TASK REQUIREMENTS: Copy out each line containing "items" from the entries below.

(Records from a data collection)

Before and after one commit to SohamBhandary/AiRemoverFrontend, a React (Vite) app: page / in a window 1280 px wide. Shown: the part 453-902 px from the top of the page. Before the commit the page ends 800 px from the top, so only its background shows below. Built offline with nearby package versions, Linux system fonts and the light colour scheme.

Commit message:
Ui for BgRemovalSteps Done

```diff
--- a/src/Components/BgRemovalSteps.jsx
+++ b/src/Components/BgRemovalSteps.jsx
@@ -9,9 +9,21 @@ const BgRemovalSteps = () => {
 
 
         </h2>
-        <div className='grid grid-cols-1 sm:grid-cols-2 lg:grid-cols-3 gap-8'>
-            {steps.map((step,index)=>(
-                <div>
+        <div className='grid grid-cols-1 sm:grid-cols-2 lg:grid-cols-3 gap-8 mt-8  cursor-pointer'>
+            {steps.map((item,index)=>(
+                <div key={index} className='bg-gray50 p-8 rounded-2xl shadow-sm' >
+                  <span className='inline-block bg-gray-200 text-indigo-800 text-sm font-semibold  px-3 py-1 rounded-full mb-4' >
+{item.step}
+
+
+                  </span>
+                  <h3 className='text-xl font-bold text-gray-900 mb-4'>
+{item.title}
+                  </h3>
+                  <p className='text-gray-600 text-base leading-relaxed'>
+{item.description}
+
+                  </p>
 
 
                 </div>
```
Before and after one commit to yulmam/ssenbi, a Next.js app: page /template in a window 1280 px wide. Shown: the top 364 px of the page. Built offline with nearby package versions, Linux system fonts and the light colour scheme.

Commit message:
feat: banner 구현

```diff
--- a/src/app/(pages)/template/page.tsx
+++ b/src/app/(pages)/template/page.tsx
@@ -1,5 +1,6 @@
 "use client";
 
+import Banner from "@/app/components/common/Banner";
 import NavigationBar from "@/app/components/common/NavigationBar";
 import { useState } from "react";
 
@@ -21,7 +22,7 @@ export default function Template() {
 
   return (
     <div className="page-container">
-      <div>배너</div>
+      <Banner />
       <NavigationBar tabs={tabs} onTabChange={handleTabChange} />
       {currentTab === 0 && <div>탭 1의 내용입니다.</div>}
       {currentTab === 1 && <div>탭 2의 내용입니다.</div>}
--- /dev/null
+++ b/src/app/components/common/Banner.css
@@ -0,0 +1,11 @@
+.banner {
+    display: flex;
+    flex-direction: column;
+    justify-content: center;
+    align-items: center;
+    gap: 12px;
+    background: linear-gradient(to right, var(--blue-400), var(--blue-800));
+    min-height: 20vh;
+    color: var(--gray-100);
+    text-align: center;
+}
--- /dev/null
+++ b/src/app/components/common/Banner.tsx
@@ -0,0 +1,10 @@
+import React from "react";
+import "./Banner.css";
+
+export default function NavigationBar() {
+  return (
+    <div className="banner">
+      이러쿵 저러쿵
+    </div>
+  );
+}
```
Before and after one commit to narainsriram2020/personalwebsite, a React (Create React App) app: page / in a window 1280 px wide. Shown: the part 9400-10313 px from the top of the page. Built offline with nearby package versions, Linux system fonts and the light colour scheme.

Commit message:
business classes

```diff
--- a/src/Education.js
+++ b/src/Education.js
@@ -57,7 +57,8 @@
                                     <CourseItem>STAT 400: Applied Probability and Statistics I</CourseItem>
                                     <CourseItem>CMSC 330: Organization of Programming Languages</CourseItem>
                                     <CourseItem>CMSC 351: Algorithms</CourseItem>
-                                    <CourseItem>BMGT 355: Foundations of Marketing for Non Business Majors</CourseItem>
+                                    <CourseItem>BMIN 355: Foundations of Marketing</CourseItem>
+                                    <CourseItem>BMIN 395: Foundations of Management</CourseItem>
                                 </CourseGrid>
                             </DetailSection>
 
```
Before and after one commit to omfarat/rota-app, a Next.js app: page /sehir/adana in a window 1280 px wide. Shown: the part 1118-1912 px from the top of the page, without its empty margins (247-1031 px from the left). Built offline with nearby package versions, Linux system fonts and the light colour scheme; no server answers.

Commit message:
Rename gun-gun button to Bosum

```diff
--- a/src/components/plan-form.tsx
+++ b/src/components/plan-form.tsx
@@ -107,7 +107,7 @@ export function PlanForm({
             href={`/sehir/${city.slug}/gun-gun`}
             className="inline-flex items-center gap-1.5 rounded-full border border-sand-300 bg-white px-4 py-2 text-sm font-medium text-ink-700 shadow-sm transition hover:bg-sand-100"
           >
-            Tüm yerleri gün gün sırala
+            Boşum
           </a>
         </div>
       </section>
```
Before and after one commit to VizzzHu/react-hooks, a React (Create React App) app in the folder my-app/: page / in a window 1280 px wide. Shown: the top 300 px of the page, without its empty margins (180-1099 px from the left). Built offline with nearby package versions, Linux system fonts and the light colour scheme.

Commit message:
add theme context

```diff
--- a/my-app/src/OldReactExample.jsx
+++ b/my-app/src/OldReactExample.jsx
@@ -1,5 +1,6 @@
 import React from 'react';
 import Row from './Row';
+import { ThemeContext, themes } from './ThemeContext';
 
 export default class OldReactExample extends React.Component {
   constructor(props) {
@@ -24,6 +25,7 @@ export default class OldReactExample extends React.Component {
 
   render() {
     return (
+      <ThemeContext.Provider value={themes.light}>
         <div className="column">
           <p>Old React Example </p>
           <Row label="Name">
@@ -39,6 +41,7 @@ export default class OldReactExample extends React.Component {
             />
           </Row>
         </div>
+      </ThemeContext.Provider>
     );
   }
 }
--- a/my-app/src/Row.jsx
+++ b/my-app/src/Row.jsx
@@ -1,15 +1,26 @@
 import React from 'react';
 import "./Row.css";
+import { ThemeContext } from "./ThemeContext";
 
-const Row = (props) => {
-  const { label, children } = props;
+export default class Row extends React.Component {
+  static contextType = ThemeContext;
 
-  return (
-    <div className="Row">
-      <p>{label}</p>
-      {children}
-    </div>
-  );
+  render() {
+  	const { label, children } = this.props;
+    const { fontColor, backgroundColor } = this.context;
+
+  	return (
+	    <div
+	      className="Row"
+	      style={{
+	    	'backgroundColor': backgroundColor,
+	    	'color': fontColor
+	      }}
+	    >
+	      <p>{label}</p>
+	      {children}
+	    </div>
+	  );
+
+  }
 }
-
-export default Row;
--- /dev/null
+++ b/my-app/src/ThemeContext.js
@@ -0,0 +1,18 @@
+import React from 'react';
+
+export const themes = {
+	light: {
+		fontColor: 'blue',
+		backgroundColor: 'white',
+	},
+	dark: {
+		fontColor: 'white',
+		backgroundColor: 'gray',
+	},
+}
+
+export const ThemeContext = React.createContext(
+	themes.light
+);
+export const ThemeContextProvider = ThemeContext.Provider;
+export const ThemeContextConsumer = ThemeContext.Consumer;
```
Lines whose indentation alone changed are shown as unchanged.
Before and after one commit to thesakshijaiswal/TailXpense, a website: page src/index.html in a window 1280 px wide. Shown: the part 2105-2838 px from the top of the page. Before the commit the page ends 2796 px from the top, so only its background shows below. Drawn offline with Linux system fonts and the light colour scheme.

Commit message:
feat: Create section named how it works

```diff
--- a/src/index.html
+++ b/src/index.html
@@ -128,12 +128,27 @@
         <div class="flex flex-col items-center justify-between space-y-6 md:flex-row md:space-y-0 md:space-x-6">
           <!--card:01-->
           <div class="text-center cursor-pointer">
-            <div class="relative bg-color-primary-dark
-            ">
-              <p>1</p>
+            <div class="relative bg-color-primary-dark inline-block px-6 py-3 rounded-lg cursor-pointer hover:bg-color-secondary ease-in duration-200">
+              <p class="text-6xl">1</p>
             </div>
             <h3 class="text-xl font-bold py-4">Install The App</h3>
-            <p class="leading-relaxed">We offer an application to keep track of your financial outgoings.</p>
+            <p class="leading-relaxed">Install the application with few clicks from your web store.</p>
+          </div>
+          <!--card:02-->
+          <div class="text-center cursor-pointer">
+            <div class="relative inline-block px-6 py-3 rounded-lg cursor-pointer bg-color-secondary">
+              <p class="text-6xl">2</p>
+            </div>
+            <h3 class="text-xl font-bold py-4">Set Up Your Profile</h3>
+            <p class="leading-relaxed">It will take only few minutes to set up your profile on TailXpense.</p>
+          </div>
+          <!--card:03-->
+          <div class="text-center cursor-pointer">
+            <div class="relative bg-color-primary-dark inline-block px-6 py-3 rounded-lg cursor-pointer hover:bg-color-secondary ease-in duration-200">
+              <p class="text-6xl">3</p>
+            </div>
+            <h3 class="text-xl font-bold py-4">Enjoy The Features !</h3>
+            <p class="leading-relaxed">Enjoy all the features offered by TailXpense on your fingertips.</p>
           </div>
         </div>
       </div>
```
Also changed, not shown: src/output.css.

SOLUTION TO THIS EXERCISE:
+    align-items: center;
             className="inline-flex items-center gap-1.5 rounded-full border border-sand-300 bg-white px-4 py-2 text-sm font-medium text-ink-700 shadow-sm transition hover:bg-sand-100"
         <div class="flex flex-col items-center justify-between space-y-6 md:flex-row md:space-y-0 md:space-x-6">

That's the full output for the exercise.